■ DATA FOR REVIEW
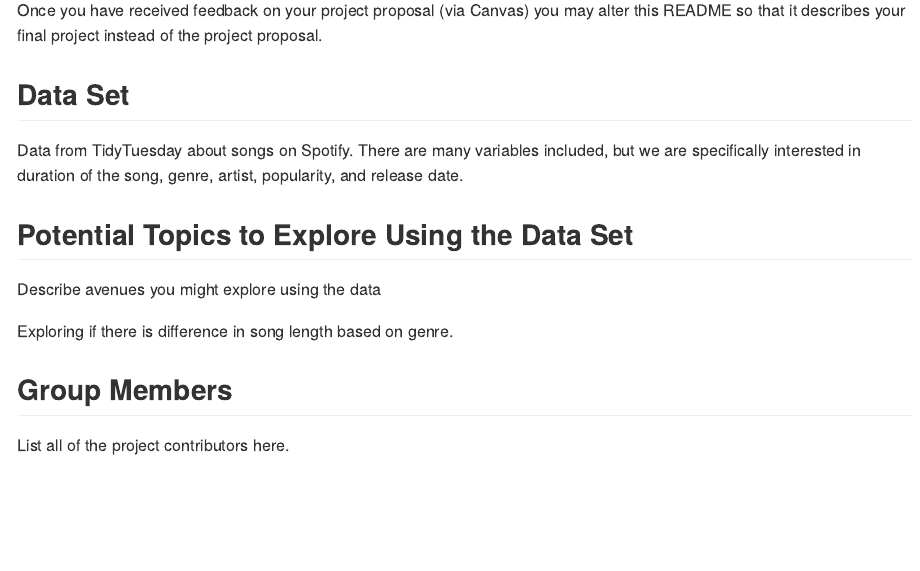
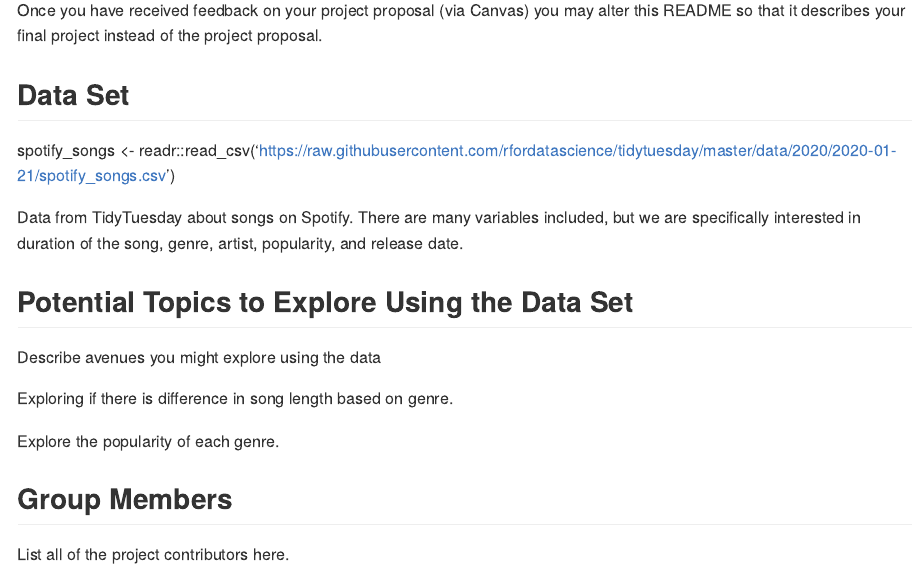
Before and after one commit to ojamestitus/Musical-Genres-Data-Exploration-Project, an R Markdown document (Project CON.Rmd): the page in a window 1100 px wide, from 360 px down. Rendered offline with R 4.5, knitr and Pandoc, with nearby package versions.

Commit message:
added topic and link to data set.

```diff
--- a/Project CON.Rmd
+++ b/Project CON.Rmd
@@ -29,6 +29,7 @@ Once you have received feedback on your project proposal (via Canvas) you may al
 
 ## Data Set
 
+spotify_songs <- readr::read_csv('https://raw.githubusercontent.com/rfordatascience/tidytuesday/master/data/2020/2020-01-21/spotify_songs.csv')
 
 Data from TidyTuesday about songs on Spotify.
 There are many variables included, but we are specifically interested in duration of the song, genre, artist, popularity, and release date.
@@ -39,6 +40,8 @@ Describe avenues you might explore using the data
 
 Exploring if there is difference in song length based on genre.
 
+Explore the popularity of each genre.
+
 
 ## Group Members
 List all of the project contributors here.
```
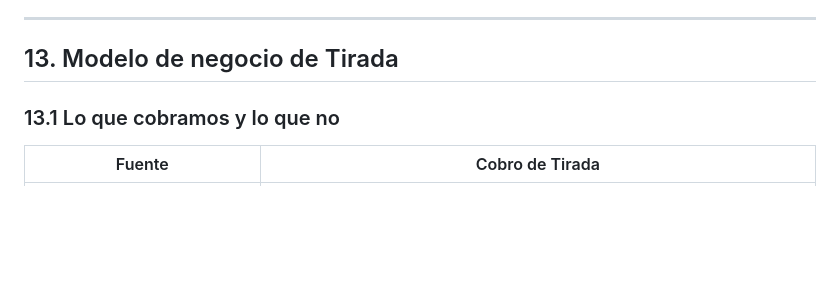
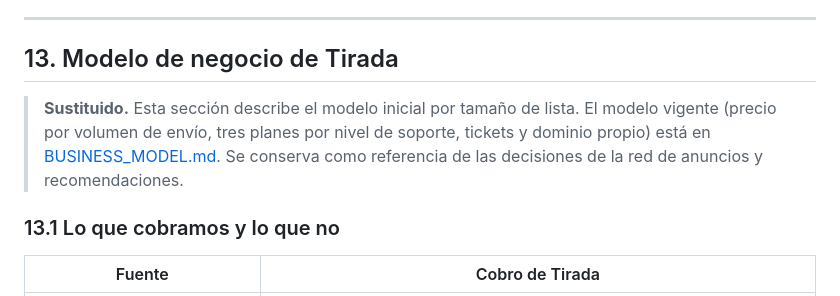
Before and after one commit to Lucasgvdii/cowok, a Markdown page: design/GROWTH_AND_MONETIZATION.md, the part around the change. Rendered like a GitHub page; blank space fills up the shorter version.

```diff
--- a/design/GROWTH_AND_MONETIZATION.md
+++ b/design/GROWTH_AND_MONETIZATION.md
@@ -569,6 +569,8 @@ flowchart LR
 
 ## 13. Modelo de negocio de Tirada
 
+> **Sustituido.** Esta sección describe el modelo inicial por tamaño de lista. El modelo vigente (precio por volumen de envío, tres planes por nivel de soporte, tickets y dominio propio) está en [BUSINESS_MODEL.md](BUSINESS_MODEL.md). Se conserva como referencia de las decisiones de la red de anuncios y recomendaciones.
+
 ### 13.1 Lo que cobramos y lo que no
 
 | Fuente | Cobro de Tirada |
```
Also changed, not shown: design/README.md (+15 -1 lines).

■ PROBLEM TO WORK ON
Copy the entries exactly. Leave out the images.

■ SOLUTION TO THE PROBLEM
Before and after one commit to ojamestitus/Musical-Genres-Data-Exploration-Project, an R Markdown document (Project CON.Rmd): the page in a window 1100 px wide, from 360 px down. Rendered offline with R 4.5, knitr and Pandoc, with nearby package versions.

Commit message:
added topic and link to data set.

```diff
--- a/Project CON.Rmd
+++ b/Project CON.Rmd
@@ -29,6 +29,7 @@ Once you have received feedback on your project proposal (via Canvas) you may al
 
 ## Data Set
 
+spotify_songs <- readr::read_csv('https://raw.githubusercontent.com/rfordatascience/tidytuesday/master/data/2020/2020-01-21/spotify_songs.csv')
 
 Data from TidyTuesday about songs on Spotify.
 There are many variables included, but we are specifically interested in duration of the song, genre, artist, popularity, and release date.
@@ -39,6 +40,8 @@ Describe avenues you might explore using the data
 
 Exploring if there is difference in song length based on genre.
 
+Explore the popularity of each genre.
+
 
 ## Group Members
 List all of the project contributors here.
```
Before and after one commit to Lucasgvdii/cowok, a Markdown page: design/GROWTH_AND_MONETIZATION.md, the part around the change. Rendered like a GitHub page; blank space fills up the shorter version.

```diff
--- a/design/GROWTH_AND_MONETIZATION.md
+++ b/design/GROWTH_AND_MONETIZATION.md
@@ -569,6 +569,8 @@ flowchart LR
 
 ## 13. Modelo de negocio de Tirada
 
+> **Sustituido.** Esta sección describe el modelo inicial por tamaño de lista. El modelo vigente (precio por volumen de envío, tres planes por nivel de soporte, tickets y dominio propio) está en [BUSINESS_MODEL.md](BUSINESS_MODEL.md). Se conserva como referencia de las decisiones de la red de anuncios y recomendaciones.
+
 ### 13.1 Lo que cobramos y lo que no
 
 | Fuente | Cobro de Tirada |
```
Also changed, not shown: design/README.md (+15 -1 lines).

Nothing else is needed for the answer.